If you could change one thing about women's health care, what would it be?
If I could change one thing, nurse-midwives would be the preferred provider for all normal, healthy women during pregnancy and birth. As the evidence shows, this would not only improve maternal and fetal outcomes and reduce healthcare costs, but also provide women with more options for a safe and satisfying birth experience.
Experience: I have been a nurse for 9 years and a midwife for 5 of them. I always knew I wanted to be a midwife and worked hard in my early years to prepare for midwifery as a maternity nurse and childbirth educator. I have worked in Arizona, New Mexico and Texas in every setting from rural hospitals to a birth center to a tertiary care center with very high-risk women. I have loved it all! I have also worked for the Commission for the Accreditation of Birth Centers performing site visits of birth centers across the country.
Why did you become a midwife? I saw midwifery as a combination of everything I wanted to do: provide education, build relationships, and empower women through healthcare.

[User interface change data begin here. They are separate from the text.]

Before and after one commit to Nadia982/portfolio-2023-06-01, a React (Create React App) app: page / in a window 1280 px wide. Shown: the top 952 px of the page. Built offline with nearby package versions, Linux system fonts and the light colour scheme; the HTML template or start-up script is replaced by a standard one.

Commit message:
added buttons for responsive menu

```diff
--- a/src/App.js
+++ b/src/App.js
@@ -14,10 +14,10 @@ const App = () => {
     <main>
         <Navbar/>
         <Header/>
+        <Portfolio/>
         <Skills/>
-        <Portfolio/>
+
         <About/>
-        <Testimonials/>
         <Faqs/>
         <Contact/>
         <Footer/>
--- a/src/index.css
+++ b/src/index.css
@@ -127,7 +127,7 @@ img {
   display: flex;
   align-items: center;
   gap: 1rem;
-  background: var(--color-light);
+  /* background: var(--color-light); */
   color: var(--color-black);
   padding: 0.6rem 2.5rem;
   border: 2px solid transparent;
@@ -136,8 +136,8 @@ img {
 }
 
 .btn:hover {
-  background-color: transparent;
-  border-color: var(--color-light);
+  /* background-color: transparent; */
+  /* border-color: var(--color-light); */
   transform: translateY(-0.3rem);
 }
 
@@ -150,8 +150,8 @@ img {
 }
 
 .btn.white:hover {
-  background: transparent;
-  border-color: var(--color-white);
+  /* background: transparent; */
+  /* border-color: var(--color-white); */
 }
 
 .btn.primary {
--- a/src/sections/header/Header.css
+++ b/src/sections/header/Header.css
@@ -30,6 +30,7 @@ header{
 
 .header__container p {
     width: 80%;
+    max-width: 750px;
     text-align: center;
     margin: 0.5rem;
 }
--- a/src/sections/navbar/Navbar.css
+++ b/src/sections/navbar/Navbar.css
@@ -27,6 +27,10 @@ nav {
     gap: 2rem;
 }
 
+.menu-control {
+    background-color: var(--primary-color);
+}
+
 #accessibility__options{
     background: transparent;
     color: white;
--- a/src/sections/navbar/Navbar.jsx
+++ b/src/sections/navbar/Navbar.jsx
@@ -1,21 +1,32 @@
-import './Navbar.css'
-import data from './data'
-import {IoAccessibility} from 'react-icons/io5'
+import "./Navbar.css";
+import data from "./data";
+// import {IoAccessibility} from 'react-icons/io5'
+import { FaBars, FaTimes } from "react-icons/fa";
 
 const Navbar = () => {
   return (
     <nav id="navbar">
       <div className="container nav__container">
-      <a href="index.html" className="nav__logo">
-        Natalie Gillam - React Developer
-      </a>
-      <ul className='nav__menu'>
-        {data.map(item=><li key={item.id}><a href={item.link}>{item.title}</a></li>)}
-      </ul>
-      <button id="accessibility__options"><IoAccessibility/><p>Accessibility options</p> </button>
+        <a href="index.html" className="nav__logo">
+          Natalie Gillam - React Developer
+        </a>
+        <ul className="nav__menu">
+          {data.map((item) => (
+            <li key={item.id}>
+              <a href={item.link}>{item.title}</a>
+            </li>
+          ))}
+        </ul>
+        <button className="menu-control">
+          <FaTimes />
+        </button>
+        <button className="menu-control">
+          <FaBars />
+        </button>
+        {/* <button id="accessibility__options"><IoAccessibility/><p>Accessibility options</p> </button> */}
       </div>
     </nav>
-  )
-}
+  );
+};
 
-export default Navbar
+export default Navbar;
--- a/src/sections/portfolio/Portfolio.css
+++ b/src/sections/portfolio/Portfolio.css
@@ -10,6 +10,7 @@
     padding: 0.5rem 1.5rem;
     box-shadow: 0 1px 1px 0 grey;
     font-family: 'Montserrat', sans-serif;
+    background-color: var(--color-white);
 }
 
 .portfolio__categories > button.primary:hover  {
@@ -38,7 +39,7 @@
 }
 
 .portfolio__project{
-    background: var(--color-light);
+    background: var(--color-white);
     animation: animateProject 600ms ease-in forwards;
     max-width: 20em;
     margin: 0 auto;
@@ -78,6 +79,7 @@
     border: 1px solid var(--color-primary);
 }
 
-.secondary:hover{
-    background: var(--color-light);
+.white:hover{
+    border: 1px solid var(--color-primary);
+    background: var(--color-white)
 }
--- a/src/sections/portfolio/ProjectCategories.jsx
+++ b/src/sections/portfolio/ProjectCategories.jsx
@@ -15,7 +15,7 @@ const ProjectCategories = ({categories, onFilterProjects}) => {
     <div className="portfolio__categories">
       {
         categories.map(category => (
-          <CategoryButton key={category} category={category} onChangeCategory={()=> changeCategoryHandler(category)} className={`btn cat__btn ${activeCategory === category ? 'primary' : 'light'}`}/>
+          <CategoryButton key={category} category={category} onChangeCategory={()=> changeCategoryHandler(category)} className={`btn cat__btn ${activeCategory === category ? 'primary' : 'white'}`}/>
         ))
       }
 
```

What do you wish women knew about pregnancy or birth? Education, nutrition, exercise, and choosing your provider are the only things you can control in pregnancy. Focus on them and learn to let go of what you can’t control, it is an important lesson for birth and parenthood.
What were your own birth experiences like? I have one son, Howie, who is almost 2 years old. Unfortunately, things didn’t go quite as planned with his birth. I had to be induced for preeclampsia and it was a long and hard process. However, I think that the greatest lesson from the experience is to surround yourself with people you trust and who know your wishes, so they can advocate for you and support you when things get hard.
If you could change one thing about women's health care, what would it be? Cost! Healthcare is a right!
Years of practice: I became an RN in 1978. I worked in L&D, Emergency, NICU, PedICU for 20 yrs before becoming a nurse-midwife.
Why did you become a midwife? I became a nurse-midwife because I wanted to have a more progressive role in caring for women. I wanted more advanced education and training. I thought about going to medical school to become an obstetrician, but realized that I was most interested in the midwifery model of care.
What do you wish women knew about pregnancy or birth? I wish that women were more empowered, in pregnancy, childbirth and motherhood. I want to be a source of knowledge and empowerment for them to make their own best decisions and choices.
What were your own birth experiences like? My first pregnancy was at age 19. I was completely unaware of what was happening to me. In those days, we never heard our babies’ heartbeat or saw an ultrasound. It was all a mystery. We had no support in labor and birth. It was all scary and lonely. I want to make sure the mothers I care for feel respected, heard, guided and supported.
If you could change one thing about women's health care, what would it be? If I could change one thing about women’s health care it would be to train more nurse-midwives. I believe the future will need more of us and we need to be ready. I love this work!